Hull University's Gary Craig said in his inaugural lecture this week that the sector needed its own version of the Macpherson inquiry, the government-commissioned report on racism in the police force. Professor Craig also said that social science, his own discipline, was neglecting race issues to the detriment of the welfare state and education system.
"More than 20 years since high-profile criticisms of admission policies of elite medical schools such as St Thomas's, which effectively debarred minority ethnic candidates, the position in higher education remains a cause for considerable public concern," he said.
Despite the fact that ethnic minorities are overrepresented as students, "they are significantly underrepresented in academic posts, earn significantly less and are significantly less likely to be professors", he said. Some 2.3 per cent of professors are from an ethnic minority, he said. "In some universities, there are no black professors at all." And there are no ethnic minority vice-chancellors.
He said that a third of universities had no racial equality policy. Ethnic minority students completing a law practice course "are only slightly more than half as likely to get a training contract as their white counterparts".
According to the African-Caribbean Network for Science and Technology, he said: "Britain has yet to produce a single black doctor, engineer or scientist born and entirely educated in the UK, a result of racial stereotyping from primary school onwards."
He said the focus on the Metropolitan Police "has effectively allowed other welfare institutions (including universities) to avoid just the examination of their own policies and the outcome of those policies which Macpherson was arguing for... Britain is, I have argued, still a profoundly racist society".

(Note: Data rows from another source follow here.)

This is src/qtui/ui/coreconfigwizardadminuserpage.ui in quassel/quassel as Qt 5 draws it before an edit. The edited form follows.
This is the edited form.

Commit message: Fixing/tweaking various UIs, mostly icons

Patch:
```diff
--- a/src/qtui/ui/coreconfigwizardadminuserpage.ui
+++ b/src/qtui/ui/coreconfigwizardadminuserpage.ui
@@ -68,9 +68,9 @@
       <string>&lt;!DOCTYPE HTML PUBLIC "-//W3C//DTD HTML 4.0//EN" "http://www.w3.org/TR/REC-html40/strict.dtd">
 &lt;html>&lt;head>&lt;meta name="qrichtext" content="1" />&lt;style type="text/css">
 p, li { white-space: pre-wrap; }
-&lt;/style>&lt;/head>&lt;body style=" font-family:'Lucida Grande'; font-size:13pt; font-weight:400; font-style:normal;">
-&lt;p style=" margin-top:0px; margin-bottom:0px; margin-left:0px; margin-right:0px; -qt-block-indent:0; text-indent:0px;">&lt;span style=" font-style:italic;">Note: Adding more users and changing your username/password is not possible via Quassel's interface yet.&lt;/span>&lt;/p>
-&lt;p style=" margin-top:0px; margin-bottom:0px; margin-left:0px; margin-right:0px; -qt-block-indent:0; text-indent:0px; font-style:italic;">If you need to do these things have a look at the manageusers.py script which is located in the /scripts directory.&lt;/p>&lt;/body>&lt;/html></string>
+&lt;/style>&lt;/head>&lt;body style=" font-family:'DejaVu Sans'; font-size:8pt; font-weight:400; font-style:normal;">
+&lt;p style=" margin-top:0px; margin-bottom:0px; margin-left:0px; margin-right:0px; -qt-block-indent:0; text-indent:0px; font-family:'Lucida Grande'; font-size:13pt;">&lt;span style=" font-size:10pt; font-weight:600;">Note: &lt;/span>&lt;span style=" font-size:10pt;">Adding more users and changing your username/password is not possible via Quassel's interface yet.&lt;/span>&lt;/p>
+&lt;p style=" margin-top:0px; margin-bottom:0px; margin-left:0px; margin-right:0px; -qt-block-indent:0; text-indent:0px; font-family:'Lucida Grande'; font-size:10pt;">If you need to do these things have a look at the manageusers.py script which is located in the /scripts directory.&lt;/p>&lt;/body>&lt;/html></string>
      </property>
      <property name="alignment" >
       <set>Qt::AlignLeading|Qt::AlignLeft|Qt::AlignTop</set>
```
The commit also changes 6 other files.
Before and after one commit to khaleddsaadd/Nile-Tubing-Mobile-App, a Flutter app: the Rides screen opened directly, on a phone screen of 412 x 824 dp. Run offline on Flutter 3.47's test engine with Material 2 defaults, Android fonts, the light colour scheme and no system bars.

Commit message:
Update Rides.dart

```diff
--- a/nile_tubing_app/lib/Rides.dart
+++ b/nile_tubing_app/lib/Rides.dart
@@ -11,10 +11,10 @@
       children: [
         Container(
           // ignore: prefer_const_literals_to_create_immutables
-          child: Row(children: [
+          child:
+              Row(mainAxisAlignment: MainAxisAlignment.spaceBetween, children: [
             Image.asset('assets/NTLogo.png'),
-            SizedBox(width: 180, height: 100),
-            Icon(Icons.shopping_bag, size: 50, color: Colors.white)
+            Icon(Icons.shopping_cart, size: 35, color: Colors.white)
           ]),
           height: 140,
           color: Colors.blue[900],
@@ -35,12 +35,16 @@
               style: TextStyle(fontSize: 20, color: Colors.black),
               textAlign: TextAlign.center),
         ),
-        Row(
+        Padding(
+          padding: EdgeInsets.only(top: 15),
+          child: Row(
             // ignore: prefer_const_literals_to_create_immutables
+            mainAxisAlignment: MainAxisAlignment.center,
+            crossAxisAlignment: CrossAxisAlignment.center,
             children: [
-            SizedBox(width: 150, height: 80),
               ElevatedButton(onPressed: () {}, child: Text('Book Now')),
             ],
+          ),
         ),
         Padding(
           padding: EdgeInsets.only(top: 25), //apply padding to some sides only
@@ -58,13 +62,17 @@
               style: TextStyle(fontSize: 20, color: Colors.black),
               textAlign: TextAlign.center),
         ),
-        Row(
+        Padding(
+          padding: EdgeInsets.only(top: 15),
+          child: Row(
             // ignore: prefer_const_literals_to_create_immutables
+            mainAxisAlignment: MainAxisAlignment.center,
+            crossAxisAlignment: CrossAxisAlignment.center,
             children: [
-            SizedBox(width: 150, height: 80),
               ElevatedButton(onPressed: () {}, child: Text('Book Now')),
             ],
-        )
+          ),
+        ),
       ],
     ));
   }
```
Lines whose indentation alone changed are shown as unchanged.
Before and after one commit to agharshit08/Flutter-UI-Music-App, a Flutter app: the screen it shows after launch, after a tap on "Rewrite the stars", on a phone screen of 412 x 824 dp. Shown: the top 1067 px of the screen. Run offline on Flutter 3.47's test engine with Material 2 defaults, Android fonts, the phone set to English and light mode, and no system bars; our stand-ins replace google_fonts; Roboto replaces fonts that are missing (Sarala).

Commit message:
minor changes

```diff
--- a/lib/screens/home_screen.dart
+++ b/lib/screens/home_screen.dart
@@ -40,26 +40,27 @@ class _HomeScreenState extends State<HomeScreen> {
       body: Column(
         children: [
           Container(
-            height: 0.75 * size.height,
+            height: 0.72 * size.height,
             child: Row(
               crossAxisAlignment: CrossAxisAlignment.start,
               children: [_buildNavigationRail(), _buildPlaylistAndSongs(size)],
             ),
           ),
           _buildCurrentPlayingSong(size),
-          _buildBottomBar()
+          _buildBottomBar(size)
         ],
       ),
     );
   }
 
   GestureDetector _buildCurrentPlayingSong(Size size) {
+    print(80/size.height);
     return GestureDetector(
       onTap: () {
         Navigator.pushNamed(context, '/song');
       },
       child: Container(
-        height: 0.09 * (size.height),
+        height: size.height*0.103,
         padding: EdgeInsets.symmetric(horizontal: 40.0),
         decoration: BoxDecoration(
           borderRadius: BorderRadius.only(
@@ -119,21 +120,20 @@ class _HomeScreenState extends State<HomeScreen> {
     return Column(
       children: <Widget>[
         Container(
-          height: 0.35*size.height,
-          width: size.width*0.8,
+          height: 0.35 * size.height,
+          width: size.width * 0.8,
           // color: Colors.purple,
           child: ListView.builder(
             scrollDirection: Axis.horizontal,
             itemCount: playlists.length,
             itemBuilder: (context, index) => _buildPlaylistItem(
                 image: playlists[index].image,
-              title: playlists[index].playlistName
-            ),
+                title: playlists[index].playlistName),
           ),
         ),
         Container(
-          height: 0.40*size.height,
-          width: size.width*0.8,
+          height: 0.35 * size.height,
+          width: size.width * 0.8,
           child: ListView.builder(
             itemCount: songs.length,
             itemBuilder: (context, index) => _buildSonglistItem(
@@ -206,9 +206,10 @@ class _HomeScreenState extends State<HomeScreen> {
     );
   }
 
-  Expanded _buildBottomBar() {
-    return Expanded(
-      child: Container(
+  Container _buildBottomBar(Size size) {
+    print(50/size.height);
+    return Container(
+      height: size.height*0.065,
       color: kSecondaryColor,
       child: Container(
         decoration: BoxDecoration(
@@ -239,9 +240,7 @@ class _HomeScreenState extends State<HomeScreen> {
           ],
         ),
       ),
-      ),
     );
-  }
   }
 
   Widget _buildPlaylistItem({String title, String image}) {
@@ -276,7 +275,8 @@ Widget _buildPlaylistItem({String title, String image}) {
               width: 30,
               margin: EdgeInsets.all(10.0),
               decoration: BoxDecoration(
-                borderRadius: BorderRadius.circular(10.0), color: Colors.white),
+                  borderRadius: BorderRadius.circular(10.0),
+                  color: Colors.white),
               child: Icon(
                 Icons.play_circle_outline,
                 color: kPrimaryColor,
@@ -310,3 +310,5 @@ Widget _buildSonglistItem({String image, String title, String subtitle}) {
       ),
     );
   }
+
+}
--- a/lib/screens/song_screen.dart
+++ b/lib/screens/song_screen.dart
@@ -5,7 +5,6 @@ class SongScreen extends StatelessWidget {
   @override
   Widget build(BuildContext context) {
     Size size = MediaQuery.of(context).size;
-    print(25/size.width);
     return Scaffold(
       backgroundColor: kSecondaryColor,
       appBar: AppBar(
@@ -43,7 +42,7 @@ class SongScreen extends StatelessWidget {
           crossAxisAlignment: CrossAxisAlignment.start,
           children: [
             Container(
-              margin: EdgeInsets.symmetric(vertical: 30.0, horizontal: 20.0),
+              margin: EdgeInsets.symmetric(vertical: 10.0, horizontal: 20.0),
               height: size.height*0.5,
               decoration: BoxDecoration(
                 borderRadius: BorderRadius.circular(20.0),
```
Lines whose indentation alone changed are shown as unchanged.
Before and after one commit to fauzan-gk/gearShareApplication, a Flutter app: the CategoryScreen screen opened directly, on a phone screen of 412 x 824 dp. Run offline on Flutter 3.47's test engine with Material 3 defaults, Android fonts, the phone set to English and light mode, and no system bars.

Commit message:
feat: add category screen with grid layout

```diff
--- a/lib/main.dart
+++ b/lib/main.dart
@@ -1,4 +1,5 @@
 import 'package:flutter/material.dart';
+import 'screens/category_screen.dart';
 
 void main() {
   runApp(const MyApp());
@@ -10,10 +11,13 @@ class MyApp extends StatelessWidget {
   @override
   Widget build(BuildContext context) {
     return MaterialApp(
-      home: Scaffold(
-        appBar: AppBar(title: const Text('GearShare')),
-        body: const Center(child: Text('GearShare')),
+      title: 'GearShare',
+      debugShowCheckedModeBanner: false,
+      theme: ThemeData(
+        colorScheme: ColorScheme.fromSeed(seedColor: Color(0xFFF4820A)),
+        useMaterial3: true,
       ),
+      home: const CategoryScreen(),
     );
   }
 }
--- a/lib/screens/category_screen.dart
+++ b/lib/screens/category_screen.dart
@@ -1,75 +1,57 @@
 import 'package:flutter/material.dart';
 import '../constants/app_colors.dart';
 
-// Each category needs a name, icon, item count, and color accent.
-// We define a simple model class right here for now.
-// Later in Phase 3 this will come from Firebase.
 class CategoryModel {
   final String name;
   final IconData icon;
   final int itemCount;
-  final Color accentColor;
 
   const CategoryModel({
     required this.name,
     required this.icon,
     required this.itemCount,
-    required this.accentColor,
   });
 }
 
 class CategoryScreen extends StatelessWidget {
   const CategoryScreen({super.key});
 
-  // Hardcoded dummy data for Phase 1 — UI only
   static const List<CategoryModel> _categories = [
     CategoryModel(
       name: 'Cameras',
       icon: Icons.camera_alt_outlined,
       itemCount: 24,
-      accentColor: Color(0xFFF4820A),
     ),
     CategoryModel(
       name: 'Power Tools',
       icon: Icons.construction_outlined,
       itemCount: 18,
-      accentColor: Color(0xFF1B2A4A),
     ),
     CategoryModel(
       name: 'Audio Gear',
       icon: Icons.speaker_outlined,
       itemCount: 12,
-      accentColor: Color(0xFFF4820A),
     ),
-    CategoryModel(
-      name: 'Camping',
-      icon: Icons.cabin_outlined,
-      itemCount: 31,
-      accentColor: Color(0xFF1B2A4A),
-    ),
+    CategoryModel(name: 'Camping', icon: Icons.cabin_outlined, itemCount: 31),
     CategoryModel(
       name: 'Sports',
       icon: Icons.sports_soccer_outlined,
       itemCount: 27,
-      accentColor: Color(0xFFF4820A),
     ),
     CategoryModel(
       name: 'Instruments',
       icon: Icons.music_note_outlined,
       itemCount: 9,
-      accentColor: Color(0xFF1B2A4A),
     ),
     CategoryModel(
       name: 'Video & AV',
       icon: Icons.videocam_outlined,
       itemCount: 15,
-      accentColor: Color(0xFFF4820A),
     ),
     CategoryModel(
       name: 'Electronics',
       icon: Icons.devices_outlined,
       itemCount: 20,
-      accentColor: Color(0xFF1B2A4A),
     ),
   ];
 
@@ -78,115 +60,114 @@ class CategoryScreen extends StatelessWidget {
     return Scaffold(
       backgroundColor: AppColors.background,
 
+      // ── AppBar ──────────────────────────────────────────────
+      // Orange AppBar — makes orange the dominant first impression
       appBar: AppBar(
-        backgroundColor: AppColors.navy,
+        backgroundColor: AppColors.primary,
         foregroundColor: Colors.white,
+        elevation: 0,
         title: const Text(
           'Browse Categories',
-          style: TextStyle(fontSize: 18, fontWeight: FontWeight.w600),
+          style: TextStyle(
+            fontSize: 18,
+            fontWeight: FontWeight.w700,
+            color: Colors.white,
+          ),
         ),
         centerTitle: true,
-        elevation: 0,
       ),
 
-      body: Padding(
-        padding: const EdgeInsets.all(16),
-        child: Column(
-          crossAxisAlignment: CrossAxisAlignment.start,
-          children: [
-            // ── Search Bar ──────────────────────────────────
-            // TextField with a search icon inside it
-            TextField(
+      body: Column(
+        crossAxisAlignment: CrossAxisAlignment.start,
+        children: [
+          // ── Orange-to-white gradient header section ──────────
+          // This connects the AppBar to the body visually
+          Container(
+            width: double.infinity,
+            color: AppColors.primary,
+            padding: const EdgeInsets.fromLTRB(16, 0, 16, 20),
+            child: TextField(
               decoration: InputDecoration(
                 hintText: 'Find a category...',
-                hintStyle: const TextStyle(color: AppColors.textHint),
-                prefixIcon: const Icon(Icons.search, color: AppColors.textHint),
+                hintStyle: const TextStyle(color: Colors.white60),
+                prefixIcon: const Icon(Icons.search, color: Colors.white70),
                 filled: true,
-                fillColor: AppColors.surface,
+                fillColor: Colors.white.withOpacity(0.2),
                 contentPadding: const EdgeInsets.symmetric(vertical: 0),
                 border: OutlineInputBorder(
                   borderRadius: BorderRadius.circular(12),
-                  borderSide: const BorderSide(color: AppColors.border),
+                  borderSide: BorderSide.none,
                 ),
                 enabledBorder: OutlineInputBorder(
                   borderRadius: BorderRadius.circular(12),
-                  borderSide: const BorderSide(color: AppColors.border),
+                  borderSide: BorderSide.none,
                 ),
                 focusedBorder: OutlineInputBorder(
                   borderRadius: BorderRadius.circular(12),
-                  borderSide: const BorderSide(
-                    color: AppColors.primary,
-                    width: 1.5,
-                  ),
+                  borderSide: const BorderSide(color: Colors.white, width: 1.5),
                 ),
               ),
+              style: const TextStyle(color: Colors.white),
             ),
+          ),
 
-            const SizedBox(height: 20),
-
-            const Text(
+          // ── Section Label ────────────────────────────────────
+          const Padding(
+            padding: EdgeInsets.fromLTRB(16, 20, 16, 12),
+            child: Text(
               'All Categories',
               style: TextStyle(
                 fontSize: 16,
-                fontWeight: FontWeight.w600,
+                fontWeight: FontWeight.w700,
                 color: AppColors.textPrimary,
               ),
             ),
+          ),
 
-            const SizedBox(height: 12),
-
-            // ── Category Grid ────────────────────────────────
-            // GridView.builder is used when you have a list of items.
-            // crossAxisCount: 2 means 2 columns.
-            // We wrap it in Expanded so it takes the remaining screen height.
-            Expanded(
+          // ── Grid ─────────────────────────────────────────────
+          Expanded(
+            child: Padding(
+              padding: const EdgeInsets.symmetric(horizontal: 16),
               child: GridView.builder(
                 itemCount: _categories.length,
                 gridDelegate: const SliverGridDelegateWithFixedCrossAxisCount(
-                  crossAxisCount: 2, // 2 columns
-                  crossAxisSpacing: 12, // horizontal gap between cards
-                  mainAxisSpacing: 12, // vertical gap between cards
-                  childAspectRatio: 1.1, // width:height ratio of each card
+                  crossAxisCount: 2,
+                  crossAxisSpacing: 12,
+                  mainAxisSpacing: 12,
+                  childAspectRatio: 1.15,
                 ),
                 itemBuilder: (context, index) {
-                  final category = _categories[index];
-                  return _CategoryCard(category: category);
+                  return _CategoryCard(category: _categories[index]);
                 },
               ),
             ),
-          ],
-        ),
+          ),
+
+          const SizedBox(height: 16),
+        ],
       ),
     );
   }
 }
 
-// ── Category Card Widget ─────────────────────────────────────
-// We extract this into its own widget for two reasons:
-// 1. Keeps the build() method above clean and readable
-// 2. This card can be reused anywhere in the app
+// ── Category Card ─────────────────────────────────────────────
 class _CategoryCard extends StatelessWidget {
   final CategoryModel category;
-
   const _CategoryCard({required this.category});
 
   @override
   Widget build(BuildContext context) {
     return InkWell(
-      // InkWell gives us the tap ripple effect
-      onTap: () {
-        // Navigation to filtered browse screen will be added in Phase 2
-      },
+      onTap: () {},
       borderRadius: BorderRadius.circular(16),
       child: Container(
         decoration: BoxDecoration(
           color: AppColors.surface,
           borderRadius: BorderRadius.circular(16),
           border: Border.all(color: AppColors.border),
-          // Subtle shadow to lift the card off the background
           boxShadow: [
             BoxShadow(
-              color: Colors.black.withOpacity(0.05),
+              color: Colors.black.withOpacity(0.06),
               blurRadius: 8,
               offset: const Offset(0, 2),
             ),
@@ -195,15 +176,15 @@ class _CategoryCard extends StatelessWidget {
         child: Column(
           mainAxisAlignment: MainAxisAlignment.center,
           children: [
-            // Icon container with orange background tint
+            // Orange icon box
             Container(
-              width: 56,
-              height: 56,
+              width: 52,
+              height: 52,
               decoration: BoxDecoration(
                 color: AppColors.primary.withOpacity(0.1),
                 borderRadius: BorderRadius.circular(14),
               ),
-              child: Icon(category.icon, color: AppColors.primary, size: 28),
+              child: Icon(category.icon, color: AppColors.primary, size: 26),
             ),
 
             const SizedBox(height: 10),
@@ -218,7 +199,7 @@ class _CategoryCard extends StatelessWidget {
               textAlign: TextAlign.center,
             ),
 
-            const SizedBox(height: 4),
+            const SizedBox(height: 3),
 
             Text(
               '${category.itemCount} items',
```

But Professor Craig reserved some of his most stinging criticism for his own academic discipline and colleagues. He had found that only a quarter of undergraduate social policy courses included a "serious examination of the dimension of race". He said researchers were often "unwilling" to incorporate a race dimension into surveys or investigations.